This journey has by no means been an easy one for me personally, though that said having shown resilience and after much determination my persistence has paid dividends and I have now completed this milestone. I have found myself on this journey constantly exploring new avenues in the development not only of my skills and personal practice, in the way in which I document these outcomes, but also introspectively as a human being. It has certainly been an interesting process and I have discovered that most of my projects have taken on a deep and profound meaning. This is an experience which is helping me express myself, not only through the medium of clay but also in a more literary sense.

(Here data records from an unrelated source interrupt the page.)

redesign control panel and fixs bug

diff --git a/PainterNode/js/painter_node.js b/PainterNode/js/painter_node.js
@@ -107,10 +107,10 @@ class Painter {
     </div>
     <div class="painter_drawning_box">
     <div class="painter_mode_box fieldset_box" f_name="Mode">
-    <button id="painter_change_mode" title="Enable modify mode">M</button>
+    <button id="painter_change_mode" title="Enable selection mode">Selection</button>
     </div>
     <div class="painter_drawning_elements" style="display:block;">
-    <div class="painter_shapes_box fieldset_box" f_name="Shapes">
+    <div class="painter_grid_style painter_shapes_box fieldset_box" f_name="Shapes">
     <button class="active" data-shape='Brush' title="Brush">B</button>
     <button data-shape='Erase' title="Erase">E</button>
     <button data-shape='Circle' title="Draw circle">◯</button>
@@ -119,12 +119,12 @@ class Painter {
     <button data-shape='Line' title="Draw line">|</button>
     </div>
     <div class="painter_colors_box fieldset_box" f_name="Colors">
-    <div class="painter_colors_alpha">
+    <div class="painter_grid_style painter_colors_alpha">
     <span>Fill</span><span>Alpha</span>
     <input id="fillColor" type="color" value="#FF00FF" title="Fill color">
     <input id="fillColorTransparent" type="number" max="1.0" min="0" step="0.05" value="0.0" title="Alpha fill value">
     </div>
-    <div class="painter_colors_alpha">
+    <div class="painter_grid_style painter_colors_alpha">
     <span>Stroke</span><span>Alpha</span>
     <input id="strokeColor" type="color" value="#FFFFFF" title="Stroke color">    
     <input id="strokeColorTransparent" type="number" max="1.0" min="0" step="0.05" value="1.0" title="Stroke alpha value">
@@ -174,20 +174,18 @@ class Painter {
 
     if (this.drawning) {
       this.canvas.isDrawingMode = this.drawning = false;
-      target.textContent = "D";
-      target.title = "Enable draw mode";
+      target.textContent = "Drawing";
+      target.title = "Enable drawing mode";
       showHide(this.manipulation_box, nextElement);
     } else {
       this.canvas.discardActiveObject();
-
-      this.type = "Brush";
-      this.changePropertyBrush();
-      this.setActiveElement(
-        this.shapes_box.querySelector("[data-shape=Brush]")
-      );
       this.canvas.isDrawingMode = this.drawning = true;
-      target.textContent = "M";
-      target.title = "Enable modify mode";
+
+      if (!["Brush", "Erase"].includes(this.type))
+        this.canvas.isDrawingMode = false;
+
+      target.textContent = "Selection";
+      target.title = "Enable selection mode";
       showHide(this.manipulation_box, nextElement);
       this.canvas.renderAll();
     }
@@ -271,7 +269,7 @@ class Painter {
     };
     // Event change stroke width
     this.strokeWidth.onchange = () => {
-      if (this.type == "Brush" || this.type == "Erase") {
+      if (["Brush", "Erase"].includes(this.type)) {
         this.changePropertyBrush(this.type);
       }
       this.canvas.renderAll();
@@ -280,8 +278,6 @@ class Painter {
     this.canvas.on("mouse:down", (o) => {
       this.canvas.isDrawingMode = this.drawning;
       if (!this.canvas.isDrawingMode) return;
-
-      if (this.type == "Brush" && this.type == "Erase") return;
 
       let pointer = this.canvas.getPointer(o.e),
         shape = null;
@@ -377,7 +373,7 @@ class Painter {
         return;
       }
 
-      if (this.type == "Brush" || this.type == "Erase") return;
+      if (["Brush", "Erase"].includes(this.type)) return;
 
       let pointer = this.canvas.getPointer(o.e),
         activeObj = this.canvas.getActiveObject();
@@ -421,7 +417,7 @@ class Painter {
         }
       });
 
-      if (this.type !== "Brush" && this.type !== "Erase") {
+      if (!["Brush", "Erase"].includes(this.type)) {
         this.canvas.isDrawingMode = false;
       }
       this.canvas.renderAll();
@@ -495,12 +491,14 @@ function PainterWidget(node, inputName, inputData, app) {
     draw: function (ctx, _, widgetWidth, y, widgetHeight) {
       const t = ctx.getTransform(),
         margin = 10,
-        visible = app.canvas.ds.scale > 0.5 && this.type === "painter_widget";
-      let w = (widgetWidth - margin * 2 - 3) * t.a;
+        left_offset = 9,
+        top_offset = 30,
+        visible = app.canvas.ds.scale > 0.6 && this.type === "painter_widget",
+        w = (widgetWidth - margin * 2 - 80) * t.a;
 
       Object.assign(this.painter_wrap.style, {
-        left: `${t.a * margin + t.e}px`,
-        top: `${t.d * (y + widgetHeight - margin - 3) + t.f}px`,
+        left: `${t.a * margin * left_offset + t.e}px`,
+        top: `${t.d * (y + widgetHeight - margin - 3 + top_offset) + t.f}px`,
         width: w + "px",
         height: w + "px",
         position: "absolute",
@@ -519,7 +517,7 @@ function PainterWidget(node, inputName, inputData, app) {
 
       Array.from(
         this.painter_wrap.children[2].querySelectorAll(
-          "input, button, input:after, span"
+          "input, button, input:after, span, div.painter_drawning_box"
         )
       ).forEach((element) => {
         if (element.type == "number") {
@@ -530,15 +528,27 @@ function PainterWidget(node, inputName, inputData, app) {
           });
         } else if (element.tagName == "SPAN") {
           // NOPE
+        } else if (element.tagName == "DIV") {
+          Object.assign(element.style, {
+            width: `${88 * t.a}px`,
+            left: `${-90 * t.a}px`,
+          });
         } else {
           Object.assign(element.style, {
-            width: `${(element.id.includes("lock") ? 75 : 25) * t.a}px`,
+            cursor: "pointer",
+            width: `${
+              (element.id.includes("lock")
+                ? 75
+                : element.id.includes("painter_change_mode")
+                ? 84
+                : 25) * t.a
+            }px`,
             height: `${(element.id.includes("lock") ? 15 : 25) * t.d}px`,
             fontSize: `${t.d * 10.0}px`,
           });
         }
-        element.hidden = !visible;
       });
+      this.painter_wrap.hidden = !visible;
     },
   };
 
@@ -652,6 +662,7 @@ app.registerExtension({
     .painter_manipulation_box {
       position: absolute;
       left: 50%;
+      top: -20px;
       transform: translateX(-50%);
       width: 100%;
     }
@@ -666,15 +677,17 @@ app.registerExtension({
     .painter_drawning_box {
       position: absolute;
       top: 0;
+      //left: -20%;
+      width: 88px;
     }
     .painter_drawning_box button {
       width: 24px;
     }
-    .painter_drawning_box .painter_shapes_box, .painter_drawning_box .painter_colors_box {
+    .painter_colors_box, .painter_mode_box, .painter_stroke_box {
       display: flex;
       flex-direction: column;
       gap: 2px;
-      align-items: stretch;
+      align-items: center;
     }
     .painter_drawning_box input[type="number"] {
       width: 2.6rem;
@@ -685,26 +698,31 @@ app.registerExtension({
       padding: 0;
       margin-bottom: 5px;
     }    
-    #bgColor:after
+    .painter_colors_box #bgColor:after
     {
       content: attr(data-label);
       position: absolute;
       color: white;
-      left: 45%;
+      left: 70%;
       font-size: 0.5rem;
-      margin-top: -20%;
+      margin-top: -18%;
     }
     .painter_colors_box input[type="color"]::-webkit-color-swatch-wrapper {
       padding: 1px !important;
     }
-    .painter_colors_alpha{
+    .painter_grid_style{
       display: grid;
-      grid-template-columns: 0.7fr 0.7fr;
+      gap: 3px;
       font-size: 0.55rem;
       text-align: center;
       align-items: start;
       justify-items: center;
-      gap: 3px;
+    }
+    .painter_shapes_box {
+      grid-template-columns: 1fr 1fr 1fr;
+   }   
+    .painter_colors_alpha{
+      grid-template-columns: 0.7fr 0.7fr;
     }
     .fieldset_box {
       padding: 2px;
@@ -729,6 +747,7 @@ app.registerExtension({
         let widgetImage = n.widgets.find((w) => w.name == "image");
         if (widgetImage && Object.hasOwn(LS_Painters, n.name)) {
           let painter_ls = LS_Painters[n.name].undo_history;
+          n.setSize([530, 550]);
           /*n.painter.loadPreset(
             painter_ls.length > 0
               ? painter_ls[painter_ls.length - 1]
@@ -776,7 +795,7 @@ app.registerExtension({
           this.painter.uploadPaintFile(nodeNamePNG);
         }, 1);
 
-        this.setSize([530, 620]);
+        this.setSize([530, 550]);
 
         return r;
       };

Thus ensuring that I grow as an individual and that I continue to explore the healing values and understandings of my personal endeavours.
I have visited the works of many different artists within the field of ceramics; Elizabeth Fritsch, Sara Moorhouse, Sandy Brown, Claire Curneen, Jan Lewin-Cadogan, Claire Twomey, Livia Marin, Barbara Nanning, Nicholas Rena and Edmund de Waal are amongst some. I have also explored the wider realm of arts, sculpture, crafts, design, music, food and even theatre. All of these, for me, play a quantifiable role adding value to my continuing experience and positioning as an artist.
The two most heavily influential artists I have discovered so far are not ceramic artists at all, Henry Moore and Barbara Hepworth. Modernist both, they are the distillation of the very values which I yearn for in my own works. Artists who have been inspired to create, individually, an astounding breadth of work, from the handheld to the monumental. They have totally mesmerised me with the sheer simplicity and often heartfelt narrative of their achievements.
I have come to realise that maybe I share much in common with these artists, both of them had seen and lived through the atrocities and wanton destruction of war, as have I. We have all of us lived through both fear and hope, experienced love followed by heartache, enjoyed times of plenty and of hardship. These artists both used their work as a narrative not only to express their thoughts of what was going on around them but also, as I, use this as a cathartic vehicle to carry the burden of a damaged soul.
Enjoying smooth curves and straight lines, I pull thread tight creating tension. Form must be delicate and yet robust, even and free of blemish, unless designed to be so. Seeking meaningful expression in clay, forever a reflection of an emotion I feel deep inside. Sketching for hours to find the perfect curve, stitching and unstitching thread endlessly to find the most intricate of patterns, spending days sifting slip on a quest for that all elusive hue. Documenting these processes in writing and on film has been a true revelation.
Being a perfectionist at heart, and methodical, I will work until I have achieved my aim and with determination and sheer bloody-mindedness, will persevere with tasks until the outcome meets what I have been seeking, and then I will do some more. A fault maybe? No doubt down to my training and years spent in the French Foreign Legion or my occupation working as a freelance chef. Dedication and perseverance are keys for me, hopefully unlocking that door of achievement and understanding which I hunger for.
Exploration has moved me away from throwing functional vessels on the wheel to hand-building large-scale sculptural forms. From here on to make the most delicate of bone china paper clay constructions and now, more recently, I have come to mould making and slip-casting using this method in a variety of ways. Having explored the qualities of a multitude of clay bodies, slips and glazes of many colours and variety of characteristics. I have melted and tempered many types of glass in the glass kiln, from wine bottles to safety glass even light bulbs with explosive results! Enjoyed the firing of works in oxidation, reduction, saggar, raku, smoke-firing, salt-glazing, pit-firing and even experienced the heat of a wood fired anagama kiln. Having finally, I feel, acquired a real comprehension of what it is to make, decorate and fire ceramics in such a diverse way which is wonderful to me.
I have learned to successfully express myself not only in clay but have, I feel, gained a rich vocabulary through exposure to different artists and practices, during my time at university. It has helped me grow as an individual and has given me the tools I need to articulate my opinions in a far more meaningful manner. Skills honed as a ceramicist I feel now I well and truly possess, however something more stirs deep within my soul. Yearning for more expression, more deliberate underpinning of my work, I am experiencing an overwhelming desire to create something bigger than myself. A real thirst for knowledge, and a deep desire to gain a far more meaningful understanding of why I and others like me, driven as we are, feed off the work we and others create. Through all of this preliminary exploration into the values and qualities of clay and its uses I intuitively sense the true awakening of the artist of my being.
Having left school at a young age I found the writing of my dissertation to be a real source of dread for me since the start. I felt I had little understanding, to commence with, of how to put down my thoughts cohesively and I have floundered somewhat along the way in the writing of this piece. I realise now that should I wish to undertake further learning I must progress in this area in order to succeed with more ease. This said I have, I feel grown along the way, the use of writing and documenting my thoughts and actions has helped me greatly in my more practical endeavours.
I would like to consider a possibility of continuing my studies once this process is completed and venture on to study on a masters programme. I feel that I have much to learn still, and would like to understand in a complete way how we as individuals are drawn to art and why the material of clay is such a cathartic material.